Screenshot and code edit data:
'''

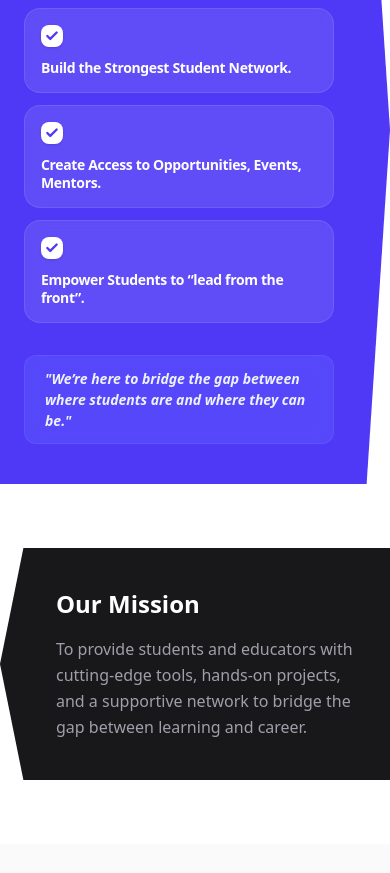
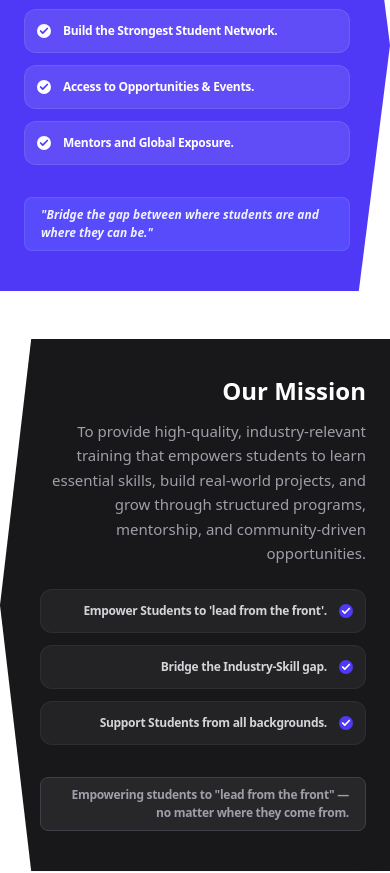
Before and after one commit to FDT-Server/StudentForge, a Next.js app: page / in a window 390 px wide. Shown: the part 1460-2333 px from the top of the page. Built offline with nearby package versions, Linux system fonts and the light colour scheme.

Commit message:
Update Mission statement and enhance Mission & Vision responsiveness

```diff
--- a/src/components/MissionVision.tsx
+++ b/src/components/MissionVision.tsx
@@ -4,6 +4,18 @@ import { motion } from "framer-motion";
 import { Check } from "lucide-react";
 
 export default function MissionVision() {
+    const visionItems = [
+        "Build the Strongest Student Network.",
+        "Access to Opportunities & Events.",
+        "Mentors and Global Exposure."
+    ];
+
+    const missionItems = [
+        "Empower Students to 'lead from the front'.",
+        "Bridge the Industry-Skill gap.",
+        "Support Students from all backgrounds."
+    ];
+
     return (
         <section className="py-16 md:py-24 overflow-hidden bg-white">
             <div className="mx-auto max-w-7xl px-4 sm:px-6 lg:px-8 text-center mb-12 md:mb-20">
@@ -22,75 +34,87 @@ export default function MissionVision() {
                     transition={{ delay: 0.1 }}
                     className="mt-4 text-base md:text-lg text-zinc-600 max-w-2xl mx-auto px-4"
                 >
-                    We are more than just a platform; we are a movement dedicated to unlocking human potential.
+                    We are more than just a platform; we are a movement dedicated to unlocking human potential through accessible, high-quality education.
                 </motion.p>
             </div>
 
-            <div className="relative space-y-16 md:space-y-12 flex flex-col">
-                {/* Vision Arrow (From Left pointing Right) */}
+            <div className="relative space-y-12 md:space-y-20 flex flex-col">
+                {/* Our Vision Card (Left to Right) */}
                 <motion.div
                     initial={{ opacity: 0, x: -50 }}
                     whileInView={{ opacity: 1, x: 0 }}
                     viewport={{ once: true }}
-                    transition={{ duration: 0.6, ease: "easeOut" }}
-                    className="relative w-full md:w-[90%] lg:w-[80%] self-start"
+                    transition={{ duration: 0.8, ease: "easeOut" }}
+                    className="relative w-full sm:w-[94%] md:w-[85%] lg:w-[75%] self-start"
                 >
                     <div
-                        className="bg-indigo-600 text-white py-10 md:py-14 px-6 md:pl-16 md:pr-32 shadow-2xl"
+                        className="bg-indigo-600 text-white py-10 md:py-14 pl-6 md:pl-16 pr-10 md:pr-32 shadow-2xl shadow-indigo-100"
                         style={{
-                            clipPath: "polygon(0% 0%, 94% 0%, 100% 50%, 94% 100%, 0% 100%)"
+                            clipPath: "polygon(0% 0%, 92% 0%, 100% 50%, 92% 100%, 0% 100%)"
                         }}
                     >
-                        <div className="max-w-3xl">
-                            <h3 className="text-2xl md:text-3xl font-bold mb-6">Our Vision</h3>
-                            <p className="text-indigo-100 text-[16px] md:text-[18px] leading-relaxed mb-8 font-medium max-w-2xl">
+                        <div className="max-w-2xl">
+                            <h3 className="text-2xl md:text-3xl font-bold mb-4 md:mb-6">Our Vision</h3>
+                            <p className="text-indigo-100 text-[15px] md:text-lg leading-relaxed mb-6 md:mb-8 font-medium">
                                 To build a dynamic student platform where every learner can learn new skills, build real projects, and grow into a confident, future-ready professional.
                             </p>
 
-                            {/* Responsive Cards Grid */}
-                            <div className="grid grid-cols-1 sm:grid-cols-2 xl:grid-cols-3 gap-3 md:gap-4 mb-8 pr-8 md:pr-0">
-                                {[
-                                    "Build the Strongest Student Network.",
-                                    "Create Access to Opportunities, Events, Mentors.",
-                                    "Empower Students to “lead from the front”."
-                                ].map((item, i) => (
-                                    <div key={i} className="flex flex-col gap-3 bg-white/10 p-4 md:p-5 rounded-2xl backdrop-blur-sm border border-white/10 hover:bg-white/20 transition-all duration-300">
-                                        <div className="bg-white text-indigo-600 rounded-lg p-1 w-fit shadow-sm">
-                                            <Check size={14} strokeWidth={4} />
+                            <div className="grid grid-cols-1 sm:grid-cols-2 gap-3 md:gap-4 mb-8">
+                                {visionItems.map((item, i) => (
+                                    <div key={i} className="flex items-center gap-3 bg-white/10 p-3 rounded-xl backdrop-blur-sm border border-white/10 group hover:bg-white/20 transition-all">
+                                        <div className="bg-white text-indigo-600 rounded-full p-0.5 shrink-0">
+                                            <Check size={10} strokeWidth={4} />
                                         </div>
-                                        <span className="text-[14px] font-bold leading-tight tracking-tight">{item}</span>
+                                        <span className="text-[12px] md:text-[14px] font-semibold tracking-tight">{item}</span>
                                     </div>
                                 ))}
                             </div>
 
-                            <div className="inline-block bg-indigo-500/40 px-5 py-3 rounded-xl border border-indigo-400/20 backdrop-blur-sm mr-8 sm:mr-0">
-                                <p className="text-indigo-50 text-[14px] md:text-[15px] font-bold italic">
-                                    "We’re here to bridge the gap between where students are and where they can be."
+                            <div className="inline-block bg-indigo-500/50 px-4 py-2 rounded-lg border border-indigo-400/30">
+                                <p className="text-indigo-50 text-[12px] md:text-[15px] font-bold italic">
+                                    "Bridge the gap between where students are and where they can be."
                                 </p>
                             </div>
                         </div>
                     </div>
                 </motion.div>
 
-                {/* Mission Arrow (From Right pointing Left) */}
+                {/* Our Mission Card (Right to Left) */}
                 <motion.div
                     initial={{ opacity: 0, x: 50 }}
                     whileInView={{ opacity: 1, x: 0 }}
                     viewport={{ once: true }}
-                    transition={{ duration: 0.6, ease: "easeOut", delay: 0.1 }}
-                    className="relative w-full md:w-[85%] lg:w-[70%] self-end"
+                    transition={{ duration: 0.8, ease: "easeOut", delay: 0.2 }}
+                    className="relative w-full sm:w-[94%] md:w-[85%] lg:w-[75%] self-end"
                 >
                     <div
-                        className="bg-zinc-900 text-white py-10 md:py-12 px-6 md:pr-16 md:pl-28 shadow-2xl"
+                        className="bg-zinc-900 text-white py-10 md:py-14 pr-6 md:pr-16 pl-10 md:pl-32 shadow-2xl"
                         style={{
-                            clipPath: "polygon(6% 0%, 100% 0%, 100% 100%, 6% 100%, 0% 50%)"
+                            clipPath: "polygon(8% 0%, 100% 0%, 100% 100%, 8% 100%, 0% 50%)"
                         }}
                     >
-                        <div className="max-w-xl md:ml-auto text-left md:text-right pl-8 md:pl-0">
-                            <h3 className="text-2xl md:text-3xl font-bold mb-4">Our Mission</h3>
-                            <p className="text-zinc-400 text-[16px] md:text-[17px] leading-relaxed">
-                                To provide students and educators with cutting-edge tools, hands-on projects, and a supportive network to bridge the gap between learning and career.
+                        <div className="max-w-2xl ml-auto text-right">
+                            <h3 className="text-2xl md:text-3xl font-bold mb-4 md:mb-6 leading-none">Our Mission</h3>
+                            <p className="text-zinc-400 text-[15px] md:text-lg leading-relaxed mb-6 md:mb-8">
+                                To provide high-quality, industry-relevant training that empowers students to learn essential skills, build real-world projects, and grow through structured programs, mentorship, and community-driven opportunities.
                             </p>
+
+                            <div className="grid grid-cols-1 sm:grid-cols-2 gap-3 md:gap-4 mb-8 justify-end">
+                                {missionItems.map((item, i) => (
+                                    <div key={i} className="flex items-center flex-row-reverse gap-3 bg-white/5 p-3 rounded-xl border border-white/5 group hover:bg-white/10 transition-all">
+                                        <div className="bg-indigo-600 text-white rounded-full p-0.5 shrink-0">
+                                            <Check size={10} strokeWidth={4} />
+                                        </div>
+                                        <span className="text-[12px] md:text-[14px] font-semibold text-zinc-300 tracking-tight">{item}</span>
+                                    </div>
+                                ))}
+                            </div>
+
+                            <div className="inline-block bg-zinc-800 px-4 py-2 rounded-lg border border-zinc-700">
+                                <p className="text-zinc-400 text-[12px] md:text-[14px] font-bold tracking-tight">
+                                    Empowering students to "lead from the front" — no matter where they come from.
+                                </p>
+                            </div>
                         </div>
                     </div>
                 </motion.div>
```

'''

# Task description
Report, for the data above, every line in which the string "polygon" appears.

# Output
-                            clipPath: "polygon(0% 0%, 94% 0%, 100% 50%, 94% 100%, 0% 100%)"
+                            clipPath: "polygon(0% 0%, 92% 0%, 100% 50%, 92% 100%, 0% 100%)"
-                            clipPath: "polygon(6% 0%, 100% 0%, 100% 100%, 6% 100%, 0% 50%)"
+                            clipPath: "polygon(8% 0%, 100% 0%, 100% 100%, 8% 100%, 0% 50%)"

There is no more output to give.